Master morality is so named because it was created by the ruling class, the distinguished, the aristocrats, and it essentially considers strength, power, and bravery to be "good." The "good" was created out of an affirmation and pride of their power and honor.
Additional attributes of those bearing the stamp of master morality are having a hard heart, being egotistical, intolerant and of distinguished origin, as well as emerging from a life of solitude.
Naturally, those deemed as "evil" are those people who belong to the upper class, who are considered characteristically cruel, strange, and dangerous.
Nietzsche, believed that Christianity, the Enlightenment, the Industrial Revolution, democracy and the subsequent equal coexistence in power and strength of humans was leading to society's decay and the rampant unnatural acceptance of slave morality.
Part 5: Natural History of Morals He starts by claiming that morality is not objective, and no philosopher has ever succeeded in defining it beyond what applies to their time, village, country, church etc.
Furthermore, he states that we see much less than we believe, taking in only a larger generalisation of things and using prior-knowledge and bias to fill in the rest (comparing this to seeing a tree).
Those deemed as "bad" by the "great men" are those who belong to the lower class, who are characteristically common and mediocre in the eyes of the ruling class.

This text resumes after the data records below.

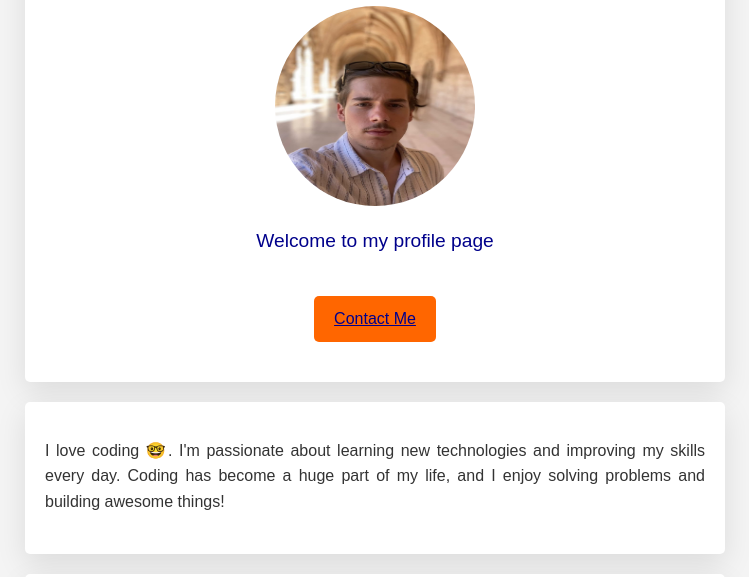
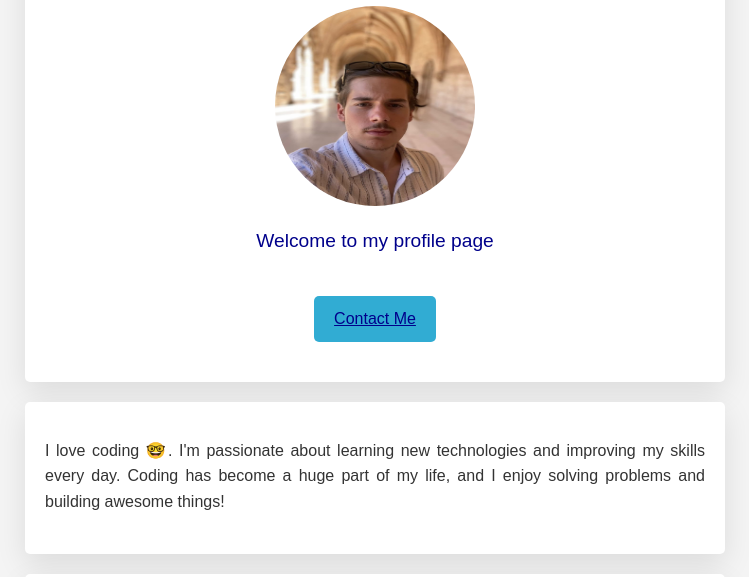
Before and after one commit to natanzps/my-profile, a plain HTML site: page index.html in a window 1280 px wide. In both pictures the pointer is over the link "Contact Me". Shown: the part 145-722 px from the top of the page, without its empty margins (265-1014 px from the left). Drawn offline with Linux system fonts and the light colour scheme.

Commit message:
Update style.css

```diff
--- a/style.css
+++ b/style.css
@@ -62,7 +62,7 @@ header p {
 }
 
 .btn-main:hover {
-  background-color: #FF6600; /* Couleur plus claire au survol */
+  background-color: #31ACD3; /* Couleur plus claire au survol */
 }
 
 /* --- Section Titles (h1, h2, h3) --- */
```
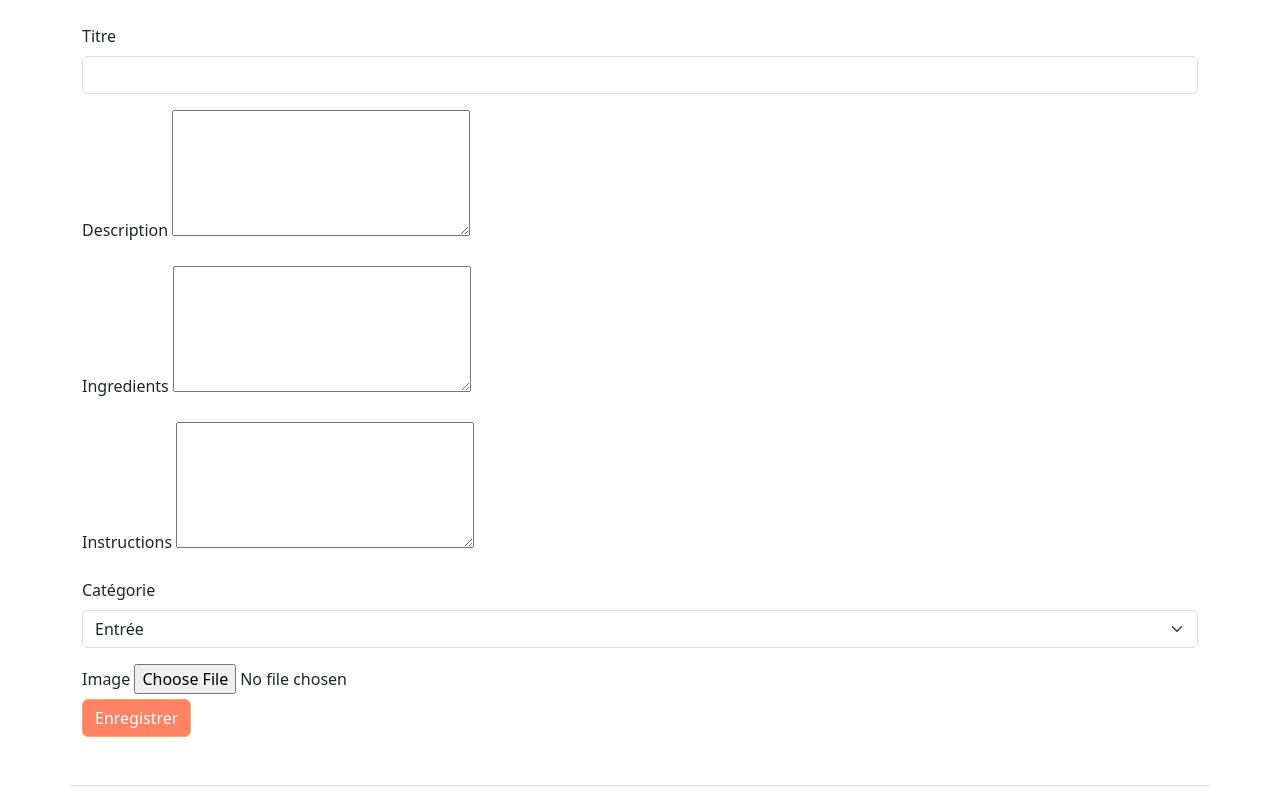
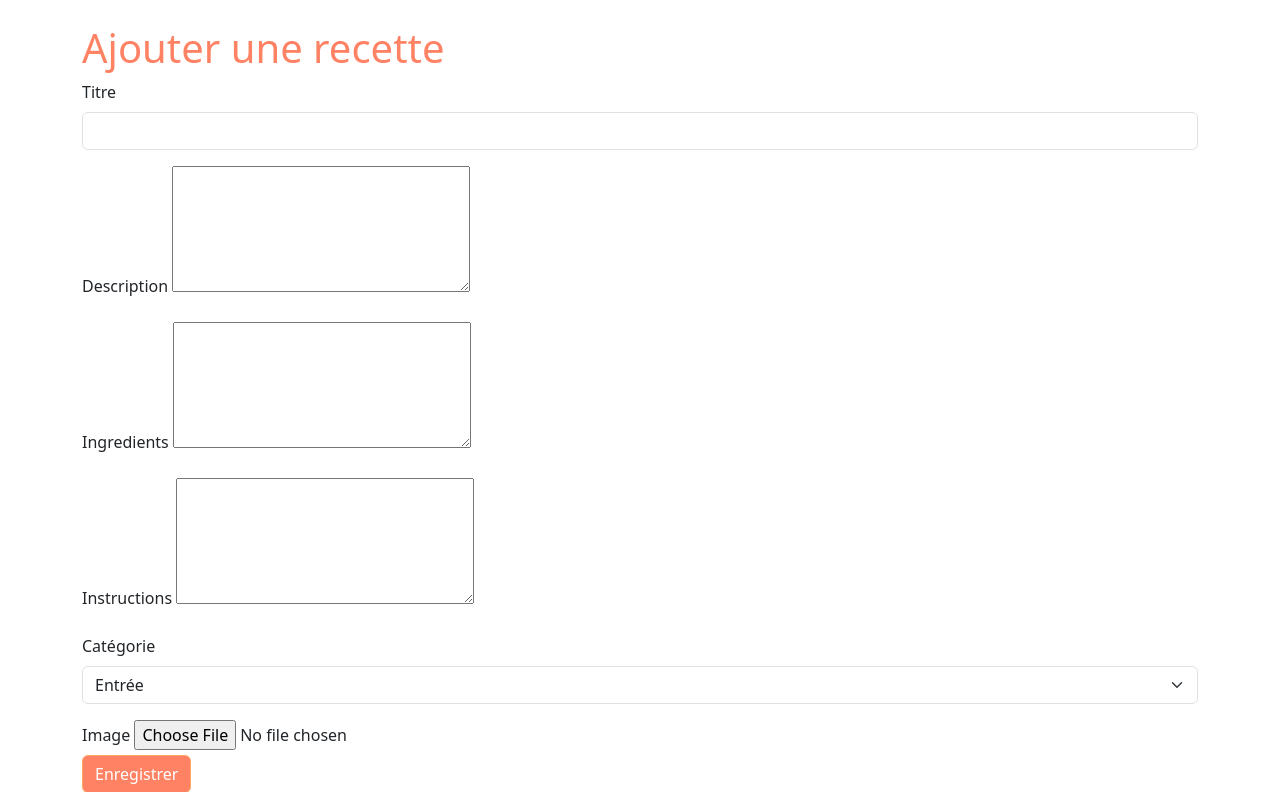
Before and after one commit to STKobo/Recettes, a PHP site: page /ajout_modification_recette in a window 1280 px wide. Shown: the part 101-893 px from the top of the page. Run offline with PHP 8.4, Linux system fonts and the light colour scheme.

Commit message:
affichage erreur pour envoie du formulaire

```diff
--- a/ajout_modification_recette.php
+++ b/ajout_modification_recette.php
@@ -3,11 +3,29 @@ require_once('templates/header.php');
 require_once('lib/tools.php');
 require_once('lib/recipe.php');
 
+$errors = [];
+$messages = [];
+
 if(isset($_POST['saveRecipe'])){
     $res = saveRecipe($pdo, $_POST['category'], $_POST['title'], $_POST['description'], $_POST['ingredients'], $_POST['instructions'], null);
+    if ($res) {
+        $messages[] = "La recette a bien été sauvegardée";
+    } else {
+        $errors[] = "La recette n'a pas été sauvegardée";
+    }
 }
 
 ?>
+
+<h1>Ajouter une recette</h1>
+
+<?php foreach ($messages as $message) { ?>
+
+    <div class="alert alert-success">
+        <?= $message; ?>
+    </div>
+
+<?php }?>
 
 <form method="POST" enctype="multipart/form-data">
     <div class="mb-3">
```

Conversely, slave morality, represents the masses and herds, in other words, the tainted and mediocre stratosphere of Nietzschean society.